Aim of the exercise
Comb the records below for the string "edited" and copy each line where it turns up.
== Material shown ==
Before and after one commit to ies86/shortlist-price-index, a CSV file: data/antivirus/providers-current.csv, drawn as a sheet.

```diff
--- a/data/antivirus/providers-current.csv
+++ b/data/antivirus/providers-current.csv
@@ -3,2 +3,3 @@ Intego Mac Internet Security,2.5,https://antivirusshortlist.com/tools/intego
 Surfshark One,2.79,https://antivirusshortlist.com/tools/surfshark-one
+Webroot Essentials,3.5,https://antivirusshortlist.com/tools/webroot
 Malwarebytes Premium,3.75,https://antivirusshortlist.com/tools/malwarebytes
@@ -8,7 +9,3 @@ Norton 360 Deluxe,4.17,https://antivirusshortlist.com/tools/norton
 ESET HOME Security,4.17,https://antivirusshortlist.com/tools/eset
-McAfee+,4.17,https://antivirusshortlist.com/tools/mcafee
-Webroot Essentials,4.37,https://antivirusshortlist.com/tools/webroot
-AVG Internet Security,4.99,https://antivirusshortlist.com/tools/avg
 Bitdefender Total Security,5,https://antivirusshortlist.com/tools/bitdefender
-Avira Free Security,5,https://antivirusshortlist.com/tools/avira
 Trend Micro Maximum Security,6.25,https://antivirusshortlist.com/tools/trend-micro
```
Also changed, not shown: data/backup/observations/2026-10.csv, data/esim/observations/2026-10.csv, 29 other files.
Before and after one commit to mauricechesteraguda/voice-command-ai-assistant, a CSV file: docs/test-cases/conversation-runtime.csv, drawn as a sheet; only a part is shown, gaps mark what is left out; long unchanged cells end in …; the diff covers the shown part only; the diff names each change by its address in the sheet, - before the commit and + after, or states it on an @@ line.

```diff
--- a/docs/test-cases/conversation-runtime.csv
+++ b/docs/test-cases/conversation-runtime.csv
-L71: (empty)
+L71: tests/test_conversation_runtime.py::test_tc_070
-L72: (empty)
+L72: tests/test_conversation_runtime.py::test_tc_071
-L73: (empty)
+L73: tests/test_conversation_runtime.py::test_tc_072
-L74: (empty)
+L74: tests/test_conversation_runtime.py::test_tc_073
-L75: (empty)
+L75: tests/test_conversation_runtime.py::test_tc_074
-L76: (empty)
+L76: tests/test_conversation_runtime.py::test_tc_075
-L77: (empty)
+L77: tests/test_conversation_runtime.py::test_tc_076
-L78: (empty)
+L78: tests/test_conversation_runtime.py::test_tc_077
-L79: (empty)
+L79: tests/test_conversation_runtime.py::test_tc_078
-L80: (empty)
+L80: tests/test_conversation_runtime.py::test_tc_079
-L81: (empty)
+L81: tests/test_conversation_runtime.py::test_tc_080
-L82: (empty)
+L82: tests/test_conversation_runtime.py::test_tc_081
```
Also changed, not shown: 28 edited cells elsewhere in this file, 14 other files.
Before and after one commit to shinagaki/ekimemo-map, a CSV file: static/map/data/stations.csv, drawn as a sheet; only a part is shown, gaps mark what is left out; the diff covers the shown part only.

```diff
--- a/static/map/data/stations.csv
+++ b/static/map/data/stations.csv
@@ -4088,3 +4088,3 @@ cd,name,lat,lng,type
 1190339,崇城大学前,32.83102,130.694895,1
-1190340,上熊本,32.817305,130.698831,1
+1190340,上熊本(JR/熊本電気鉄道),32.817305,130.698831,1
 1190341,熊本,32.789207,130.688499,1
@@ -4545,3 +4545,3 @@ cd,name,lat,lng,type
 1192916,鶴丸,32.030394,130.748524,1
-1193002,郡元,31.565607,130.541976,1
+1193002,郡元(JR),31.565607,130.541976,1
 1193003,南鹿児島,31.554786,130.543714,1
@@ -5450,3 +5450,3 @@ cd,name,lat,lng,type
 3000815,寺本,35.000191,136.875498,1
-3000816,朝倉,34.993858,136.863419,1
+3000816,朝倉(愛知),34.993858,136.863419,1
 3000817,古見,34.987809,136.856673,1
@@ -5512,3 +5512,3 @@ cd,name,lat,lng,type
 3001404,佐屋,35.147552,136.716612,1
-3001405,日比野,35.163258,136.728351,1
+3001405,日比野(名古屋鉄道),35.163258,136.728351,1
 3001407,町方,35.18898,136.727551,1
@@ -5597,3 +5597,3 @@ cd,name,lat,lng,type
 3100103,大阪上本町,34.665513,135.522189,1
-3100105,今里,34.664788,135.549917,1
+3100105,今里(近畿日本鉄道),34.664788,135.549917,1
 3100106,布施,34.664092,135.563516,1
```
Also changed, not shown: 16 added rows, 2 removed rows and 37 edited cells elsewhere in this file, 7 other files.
===
Solution to the exercise
Also changed, not shown: 28 edited cells elsewhere in this file, 14 other files.
Also changed, not shown: 16 added rows, 2 removed rows and 37 edited cells elsewhere in this file, 7 other files.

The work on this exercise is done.